* _Exercise_
Go through the material and return every line that contains the string "change".

* _Records supplied_
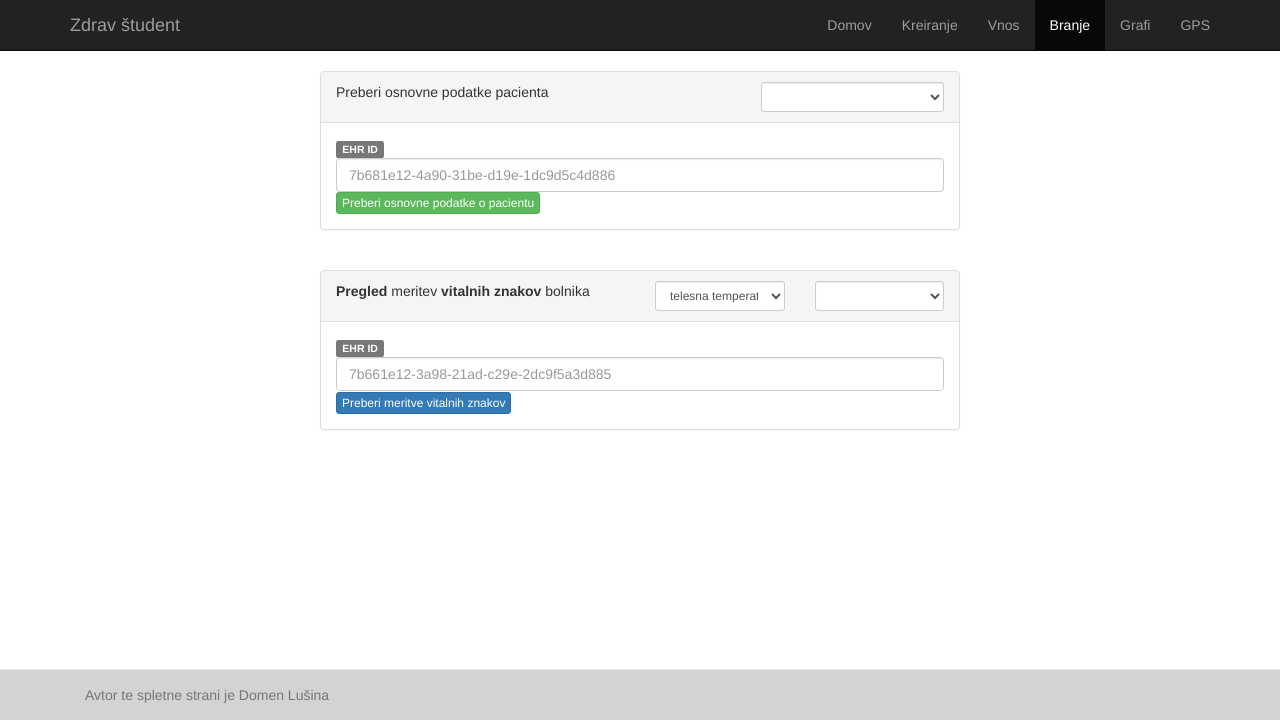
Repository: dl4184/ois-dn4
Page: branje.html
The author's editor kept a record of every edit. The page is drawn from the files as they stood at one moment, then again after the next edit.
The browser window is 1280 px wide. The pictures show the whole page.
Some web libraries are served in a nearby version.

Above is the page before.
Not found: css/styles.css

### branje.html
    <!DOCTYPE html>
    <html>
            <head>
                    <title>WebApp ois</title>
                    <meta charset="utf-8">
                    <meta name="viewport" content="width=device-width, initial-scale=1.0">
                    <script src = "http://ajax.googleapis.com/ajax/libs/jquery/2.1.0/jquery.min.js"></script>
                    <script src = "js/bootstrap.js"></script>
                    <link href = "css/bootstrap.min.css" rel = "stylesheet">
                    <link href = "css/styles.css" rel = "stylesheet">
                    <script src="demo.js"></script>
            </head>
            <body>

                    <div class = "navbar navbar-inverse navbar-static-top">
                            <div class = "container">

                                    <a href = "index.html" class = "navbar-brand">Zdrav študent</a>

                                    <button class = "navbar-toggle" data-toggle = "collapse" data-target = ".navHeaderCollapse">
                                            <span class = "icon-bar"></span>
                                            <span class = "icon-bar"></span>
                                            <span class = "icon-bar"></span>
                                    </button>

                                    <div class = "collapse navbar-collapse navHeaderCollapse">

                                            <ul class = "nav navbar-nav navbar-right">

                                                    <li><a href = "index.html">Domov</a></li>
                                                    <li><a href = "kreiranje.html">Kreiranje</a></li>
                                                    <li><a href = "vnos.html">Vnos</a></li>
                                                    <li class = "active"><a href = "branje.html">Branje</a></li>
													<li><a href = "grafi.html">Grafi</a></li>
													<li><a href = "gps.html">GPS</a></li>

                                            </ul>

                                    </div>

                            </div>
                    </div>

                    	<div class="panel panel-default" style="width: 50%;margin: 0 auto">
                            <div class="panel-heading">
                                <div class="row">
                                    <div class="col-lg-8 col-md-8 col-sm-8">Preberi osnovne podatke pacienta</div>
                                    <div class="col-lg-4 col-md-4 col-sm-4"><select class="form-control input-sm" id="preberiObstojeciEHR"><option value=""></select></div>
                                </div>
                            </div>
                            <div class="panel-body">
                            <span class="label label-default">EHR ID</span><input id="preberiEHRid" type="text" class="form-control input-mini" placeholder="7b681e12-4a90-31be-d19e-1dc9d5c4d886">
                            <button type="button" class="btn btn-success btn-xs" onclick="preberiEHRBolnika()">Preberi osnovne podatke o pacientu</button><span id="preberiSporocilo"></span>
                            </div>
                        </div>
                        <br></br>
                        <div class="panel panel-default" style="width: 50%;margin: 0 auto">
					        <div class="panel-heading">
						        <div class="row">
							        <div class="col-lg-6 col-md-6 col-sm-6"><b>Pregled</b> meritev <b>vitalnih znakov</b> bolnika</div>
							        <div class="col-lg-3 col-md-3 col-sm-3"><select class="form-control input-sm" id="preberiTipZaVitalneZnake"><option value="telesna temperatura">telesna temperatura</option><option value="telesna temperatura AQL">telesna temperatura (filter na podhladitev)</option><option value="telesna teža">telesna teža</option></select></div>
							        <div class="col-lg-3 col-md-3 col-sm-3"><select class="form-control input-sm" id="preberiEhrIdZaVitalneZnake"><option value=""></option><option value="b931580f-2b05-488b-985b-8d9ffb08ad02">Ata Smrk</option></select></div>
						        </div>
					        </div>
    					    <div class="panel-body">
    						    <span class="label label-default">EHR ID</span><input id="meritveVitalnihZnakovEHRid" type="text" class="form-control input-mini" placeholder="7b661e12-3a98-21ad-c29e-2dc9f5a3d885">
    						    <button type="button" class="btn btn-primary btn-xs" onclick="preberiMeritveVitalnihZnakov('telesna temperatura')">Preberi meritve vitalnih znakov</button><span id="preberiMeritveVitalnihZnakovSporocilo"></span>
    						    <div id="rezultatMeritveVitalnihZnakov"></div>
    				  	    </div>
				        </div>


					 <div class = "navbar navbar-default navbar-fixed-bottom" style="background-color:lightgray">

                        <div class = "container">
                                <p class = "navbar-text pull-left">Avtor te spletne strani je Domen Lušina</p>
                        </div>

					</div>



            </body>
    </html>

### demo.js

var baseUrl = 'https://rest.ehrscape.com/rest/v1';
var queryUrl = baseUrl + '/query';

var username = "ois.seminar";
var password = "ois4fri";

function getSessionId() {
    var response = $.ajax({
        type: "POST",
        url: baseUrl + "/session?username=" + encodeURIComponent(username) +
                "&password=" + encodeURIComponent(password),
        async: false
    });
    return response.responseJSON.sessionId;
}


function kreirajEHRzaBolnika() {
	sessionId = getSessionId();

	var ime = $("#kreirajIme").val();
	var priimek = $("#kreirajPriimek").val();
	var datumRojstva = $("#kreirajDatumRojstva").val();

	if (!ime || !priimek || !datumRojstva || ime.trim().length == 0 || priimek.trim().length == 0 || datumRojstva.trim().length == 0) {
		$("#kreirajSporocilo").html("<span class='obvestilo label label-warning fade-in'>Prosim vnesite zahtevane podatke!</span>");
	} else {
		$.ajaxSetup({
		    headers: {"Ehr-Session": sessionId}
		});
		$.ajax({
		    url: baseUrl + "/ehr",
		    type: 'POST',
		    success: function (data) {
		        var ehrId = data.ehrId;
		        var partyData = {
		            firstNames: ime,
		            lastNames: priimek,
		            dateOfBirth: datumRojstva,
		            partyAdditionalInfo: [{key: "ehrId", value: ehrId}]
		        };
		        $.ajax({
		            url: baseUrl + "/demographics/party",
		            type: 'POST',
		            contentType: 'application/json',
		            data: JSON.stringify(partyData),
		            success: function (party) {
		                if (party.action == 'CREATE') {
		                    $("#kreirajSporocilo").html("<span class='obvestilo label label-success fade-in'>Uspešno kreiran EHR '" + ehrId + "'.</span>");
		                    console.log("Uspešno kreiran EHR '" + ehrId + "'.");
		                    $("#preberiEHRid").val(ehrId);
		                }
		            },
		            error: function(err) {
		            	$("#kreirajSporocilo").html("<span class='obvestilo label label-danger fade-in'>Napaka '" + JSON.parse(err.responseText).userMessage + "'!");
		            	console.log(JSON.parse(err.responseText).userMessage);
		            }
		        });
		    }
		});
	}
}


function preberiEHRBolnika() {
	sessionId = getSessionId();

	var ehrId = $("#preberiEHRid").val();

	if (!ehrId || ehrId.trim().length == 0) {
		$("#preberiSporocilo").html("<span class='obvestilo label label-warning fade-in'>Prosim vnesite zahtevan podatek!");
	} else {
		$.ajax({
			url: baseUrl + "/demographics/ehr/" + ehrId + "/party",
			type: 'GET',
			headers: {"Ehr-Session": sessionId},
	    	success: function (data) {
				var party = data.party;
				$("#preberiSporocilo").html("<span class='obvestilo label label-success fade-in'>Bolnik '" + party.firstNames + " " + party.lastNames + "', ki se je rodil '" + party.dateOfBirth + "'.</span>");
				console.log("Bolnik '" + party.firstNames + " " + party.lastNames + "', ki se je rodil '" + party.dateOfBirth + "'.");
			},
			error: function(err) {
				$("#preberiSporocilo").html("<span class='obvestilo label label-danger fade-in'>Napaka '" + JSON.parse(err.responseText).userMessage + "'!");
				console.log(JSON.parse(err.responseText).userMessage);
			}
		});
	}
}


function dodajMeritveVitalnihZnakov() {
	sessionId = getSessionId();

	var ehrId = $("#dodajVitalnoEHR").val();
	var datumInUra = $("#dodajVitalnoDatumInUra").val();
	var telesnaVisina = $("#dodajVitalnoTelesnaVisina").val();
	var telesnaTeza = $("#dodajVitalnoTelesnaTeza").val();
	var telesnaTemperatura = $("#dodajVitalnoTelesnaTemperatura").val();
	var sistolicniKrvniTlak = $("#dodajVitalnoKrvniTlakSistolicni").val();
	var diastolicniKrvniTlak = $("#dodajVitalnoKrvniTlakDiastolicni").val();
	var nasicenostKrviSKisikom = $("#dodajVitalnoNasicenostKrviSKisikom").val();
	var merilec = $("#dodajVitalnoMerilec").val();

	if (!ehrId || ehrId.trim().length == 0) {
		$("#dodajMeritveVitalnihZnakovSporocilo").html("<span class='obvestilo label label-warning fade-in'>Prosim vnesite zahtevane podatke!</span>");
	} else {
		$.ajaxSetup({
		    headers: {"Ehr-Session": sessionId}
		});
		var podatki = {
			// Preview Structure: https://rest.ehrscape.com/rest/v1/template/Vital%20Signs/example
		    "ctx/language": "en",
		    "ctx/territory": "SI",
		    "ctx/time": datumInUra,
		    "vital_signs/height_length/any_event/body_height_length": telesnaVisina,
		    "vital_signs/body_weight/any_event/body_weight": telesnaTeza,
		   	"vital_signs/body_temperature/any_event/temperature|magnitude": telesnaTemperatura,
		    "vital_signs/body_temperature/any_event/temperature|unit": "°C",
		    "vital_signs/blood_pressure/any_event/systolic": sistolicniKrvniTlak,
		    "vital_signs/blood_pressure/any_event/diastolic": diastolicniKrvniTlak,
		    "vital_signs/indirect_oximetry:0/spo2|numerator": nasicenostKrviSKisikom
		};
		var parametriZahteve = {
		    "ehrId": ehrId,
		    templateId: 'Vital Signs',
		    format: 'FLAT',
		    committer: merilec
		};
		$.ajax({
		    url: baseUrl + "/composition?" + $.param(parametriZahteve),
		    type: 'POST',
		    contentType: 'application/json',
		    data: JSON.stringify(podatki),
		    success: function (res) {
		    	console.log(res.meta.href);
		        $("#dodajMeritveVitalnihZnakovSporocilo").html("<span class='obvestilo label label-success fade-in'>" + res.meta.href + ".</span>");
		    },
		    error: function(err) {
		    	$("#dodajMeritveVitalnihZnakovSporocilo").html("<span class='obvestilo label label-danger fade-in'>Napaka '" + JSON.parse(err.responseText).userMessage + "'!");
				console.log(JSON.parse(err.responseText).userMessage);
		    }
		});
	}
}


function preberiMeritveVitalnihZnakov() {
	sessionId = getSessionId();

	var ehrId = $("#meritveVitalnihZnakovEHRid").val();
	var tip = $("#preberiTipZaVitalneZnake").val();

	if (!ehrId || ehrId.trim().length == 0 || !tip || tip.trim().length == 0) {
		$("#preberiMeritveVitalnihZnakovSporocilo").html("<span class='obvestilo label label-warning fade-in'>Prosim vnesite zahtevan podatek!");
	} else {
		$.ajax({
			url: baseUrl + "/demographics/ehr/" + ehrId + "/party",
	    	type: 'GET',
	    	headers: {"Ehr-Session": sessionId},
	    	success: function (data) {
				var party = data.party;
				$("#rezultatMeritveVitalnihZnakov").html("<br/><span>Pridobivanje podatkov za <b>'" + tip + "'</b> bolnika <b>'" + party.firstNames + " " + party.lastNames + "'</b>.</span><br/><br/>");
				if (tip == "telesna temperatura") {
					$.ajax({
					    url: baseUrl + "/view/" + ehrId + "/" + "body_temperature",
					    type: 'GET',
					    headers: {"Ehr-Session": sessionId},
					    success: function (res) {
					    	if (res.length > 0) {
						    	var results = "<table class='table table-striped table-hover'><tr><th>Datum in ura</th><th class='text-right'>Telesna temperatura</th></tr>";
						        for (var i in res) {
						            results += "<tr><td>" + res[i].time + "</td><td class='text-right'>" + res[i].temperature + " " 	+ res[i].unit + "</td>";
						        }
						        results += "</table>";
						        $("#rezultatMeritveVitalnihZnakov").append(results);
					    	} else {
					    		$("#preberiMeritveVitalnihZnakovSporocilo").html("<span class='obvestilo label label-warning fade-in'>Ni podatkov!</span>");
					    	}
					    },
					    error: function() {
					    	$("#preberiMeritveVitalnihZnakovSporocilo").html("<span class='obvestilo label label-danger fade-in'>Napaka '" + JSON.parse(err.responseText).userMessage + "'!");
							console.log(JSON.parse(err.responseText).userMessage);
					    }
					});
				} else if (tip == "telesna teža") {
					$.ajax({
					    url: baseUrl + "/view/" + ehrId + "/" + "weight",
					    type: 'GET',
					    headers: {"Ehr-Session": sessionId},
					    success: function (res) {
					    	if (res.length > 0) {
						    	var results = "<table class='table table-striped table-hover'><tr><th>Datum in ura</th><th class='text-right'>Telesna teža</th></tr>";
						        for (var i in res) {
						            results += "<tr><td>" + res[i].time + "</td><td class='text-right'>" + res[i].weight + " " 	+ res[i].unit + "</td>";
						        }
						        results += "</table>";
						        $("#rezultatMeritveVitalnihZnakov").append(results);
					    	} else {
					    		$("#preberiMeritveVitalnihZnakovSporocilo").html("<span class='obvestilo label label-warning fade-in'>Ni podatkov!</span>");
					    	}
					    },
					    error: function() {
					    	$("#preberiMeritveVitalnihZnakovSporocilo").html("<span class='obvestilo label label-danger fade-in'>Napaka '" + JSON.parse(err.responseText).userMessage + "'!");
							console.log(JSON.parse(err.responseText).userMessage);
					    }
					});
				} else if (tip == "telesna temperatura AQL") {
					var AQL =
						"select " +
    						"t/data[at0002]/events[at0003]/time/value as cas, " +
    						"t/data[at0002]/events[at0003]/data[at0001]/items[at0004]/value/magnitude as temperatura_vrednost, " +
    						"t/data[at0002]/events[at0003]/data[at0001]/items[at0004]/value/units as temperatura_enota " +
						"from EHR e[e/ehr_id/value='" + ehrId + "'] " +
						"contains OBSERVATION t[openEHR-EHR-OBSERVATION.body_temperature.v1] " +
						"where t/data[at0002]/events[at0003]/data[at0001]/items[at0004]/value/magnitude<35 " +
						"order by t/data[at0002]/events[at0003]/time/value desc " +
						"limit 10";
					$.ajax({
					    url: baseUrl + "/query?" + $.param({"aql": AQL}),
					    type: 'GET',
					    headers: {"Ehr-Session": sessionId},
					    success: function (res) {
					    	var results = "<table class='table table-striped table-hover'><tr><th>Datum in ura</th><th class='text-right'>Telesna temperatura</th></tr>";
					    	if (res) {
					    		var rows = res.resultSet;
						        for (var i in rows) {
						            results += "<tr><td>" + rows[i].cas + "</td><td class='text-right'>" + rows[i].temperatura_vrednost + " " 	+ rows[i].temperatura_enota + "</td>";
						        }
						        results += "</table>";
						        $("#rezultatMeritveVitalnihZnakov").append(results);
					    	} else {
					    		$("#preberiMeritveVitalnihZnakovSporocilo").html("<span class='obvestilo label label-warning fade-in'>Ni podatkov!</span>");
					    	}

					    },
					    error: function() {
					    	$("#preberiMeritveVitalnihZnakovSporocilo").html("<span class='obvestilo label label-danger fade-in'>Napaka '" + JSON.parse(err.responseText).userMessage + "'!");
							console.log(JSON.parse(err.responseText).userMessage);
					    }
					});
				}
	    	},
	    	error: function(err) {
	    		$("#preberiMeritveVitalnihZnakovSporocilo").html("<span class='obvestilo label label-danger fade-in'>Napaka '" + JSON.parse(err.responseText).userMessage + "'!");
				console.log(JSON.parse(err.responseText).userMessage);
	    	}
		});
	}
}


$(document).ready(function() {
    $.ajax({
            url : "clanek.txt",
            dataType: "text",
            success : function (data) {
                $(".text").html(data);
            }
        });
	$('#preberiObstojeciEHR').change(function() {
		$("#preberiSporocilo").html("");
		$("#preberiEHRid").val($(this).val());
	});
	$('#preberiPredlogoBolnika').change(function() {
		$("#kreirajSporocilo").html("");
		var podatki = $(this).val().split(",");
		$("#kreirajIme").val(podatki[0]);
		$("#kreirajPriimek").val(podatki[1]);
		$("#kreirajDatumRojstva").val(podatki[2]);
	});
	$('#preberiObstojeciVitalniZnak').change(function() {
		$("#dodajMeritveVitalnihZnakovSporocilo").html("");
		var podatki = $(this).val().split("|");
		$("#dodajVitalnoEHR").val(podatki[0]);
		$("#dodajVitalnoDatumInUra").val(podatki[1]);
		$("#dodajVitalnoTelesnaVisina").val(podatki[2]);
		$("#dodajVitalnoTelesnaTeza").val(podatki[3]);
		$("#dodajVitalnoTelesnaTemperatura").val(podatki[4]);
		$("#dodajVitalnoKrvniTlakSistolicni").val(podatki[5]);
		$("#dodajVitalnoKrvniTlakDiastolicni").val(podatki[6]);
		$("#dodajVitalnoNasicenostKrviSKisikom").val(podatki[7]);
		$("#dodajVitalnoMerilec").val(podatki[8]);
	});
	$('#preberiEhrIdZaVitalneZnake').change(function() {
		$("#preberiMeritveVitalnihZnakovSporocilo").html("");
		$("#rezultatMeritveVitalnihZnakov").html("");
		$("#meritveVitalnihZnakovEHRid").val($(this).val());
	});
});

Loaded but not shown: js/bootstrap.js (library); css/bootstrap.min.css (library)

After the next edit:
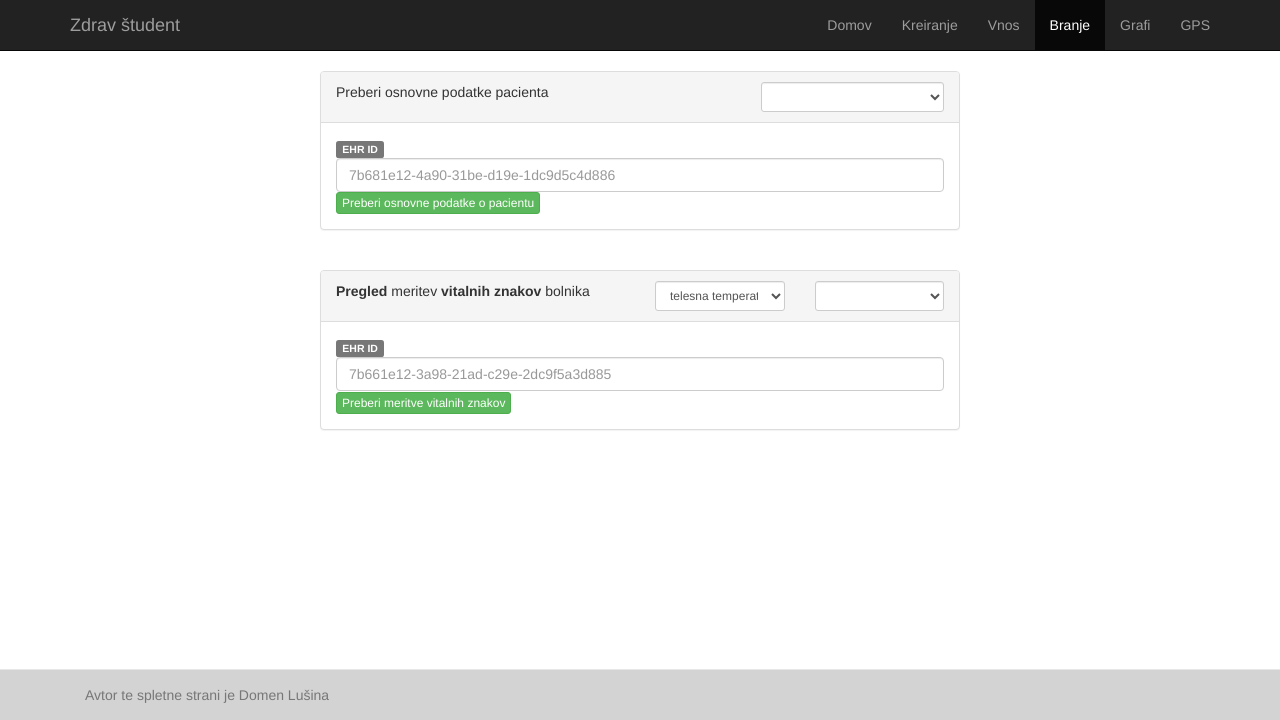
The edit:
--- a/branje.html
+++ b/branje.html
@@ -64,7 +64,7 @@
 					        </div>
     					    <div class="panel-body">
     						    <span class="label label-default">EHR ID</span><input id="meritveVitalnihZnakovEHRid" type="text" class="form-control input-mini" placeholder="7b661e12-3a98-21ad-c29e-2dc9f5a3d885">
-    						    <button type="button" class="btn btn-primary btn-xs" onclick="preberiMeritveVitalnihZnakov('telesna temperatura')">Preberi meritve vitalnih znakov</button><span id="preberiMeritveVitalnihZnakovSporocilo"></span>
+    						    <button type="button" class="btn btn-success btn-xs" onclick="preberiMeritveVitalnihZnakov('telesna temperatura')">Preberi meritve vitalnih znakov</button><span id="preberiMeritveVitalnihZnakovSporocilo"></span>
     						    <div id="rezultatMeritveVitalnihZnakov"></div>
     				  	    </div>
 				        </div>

==

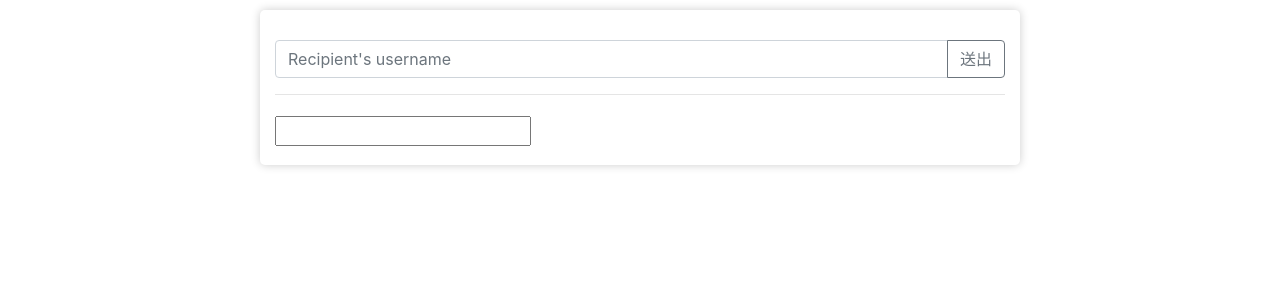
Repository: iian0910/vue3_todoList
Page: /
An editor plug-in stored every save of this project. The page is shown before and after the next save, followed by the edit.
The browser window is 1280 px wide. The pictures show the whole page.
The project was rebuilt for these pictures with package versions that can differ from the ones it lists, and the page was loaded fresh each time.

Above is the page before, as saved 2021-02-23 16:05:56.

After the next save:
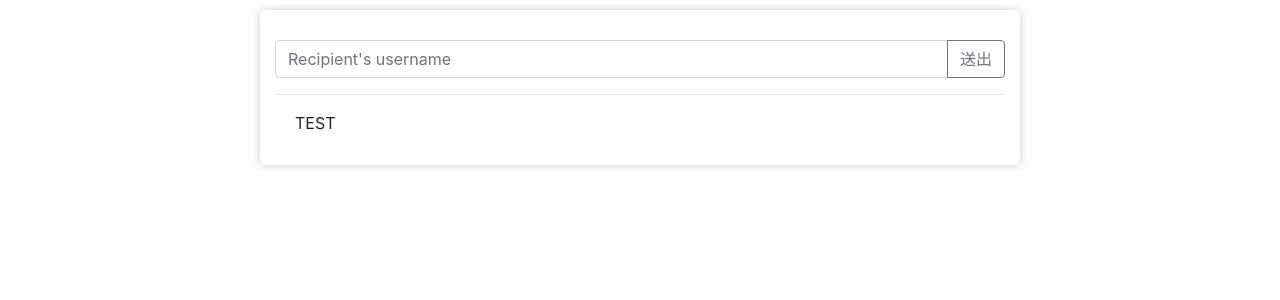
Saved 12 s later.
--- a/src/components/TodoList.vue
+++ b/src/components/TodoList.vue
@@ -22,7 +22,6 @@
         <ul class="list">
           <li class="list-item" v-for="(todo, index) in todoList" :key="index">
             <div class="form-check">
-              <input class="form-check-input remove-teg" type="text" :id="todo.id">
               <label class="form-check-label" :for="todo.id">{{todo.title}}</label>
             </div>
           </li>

* * *

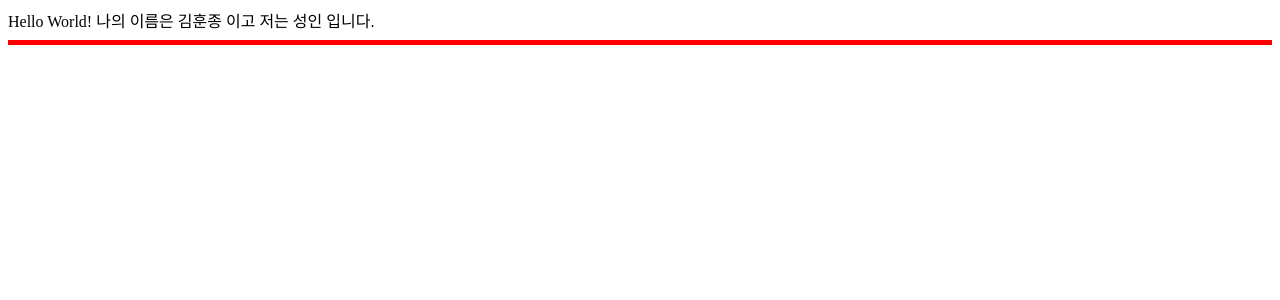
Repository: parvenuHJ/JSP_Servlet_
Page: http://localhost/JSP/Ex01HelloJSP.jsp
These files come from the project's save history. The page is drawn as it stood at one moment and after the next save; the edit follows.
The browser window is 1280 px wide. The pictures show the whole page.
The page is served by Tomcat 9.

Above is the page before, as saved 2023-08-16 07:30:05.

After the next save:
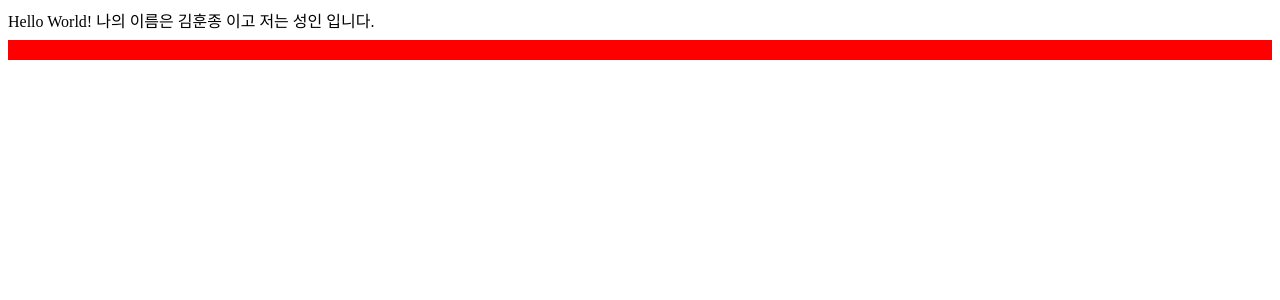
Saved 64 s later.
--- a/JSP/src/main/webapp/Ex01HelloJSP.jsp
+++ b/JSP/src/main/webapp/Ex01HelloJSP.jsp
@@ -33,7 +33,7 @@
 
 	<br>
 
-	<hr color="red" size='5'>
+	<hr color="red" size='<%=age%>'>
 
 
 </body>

* _Task solution_
	$('#preberiObstojeciEHR').change(function() {
	$('#preberiPredlogoBolnika').change(function() {
	$('#preberiObstojeciVitalniZnak').change(function() {
	$('#preberiEhrIdZaVitalneZnake').change(function() {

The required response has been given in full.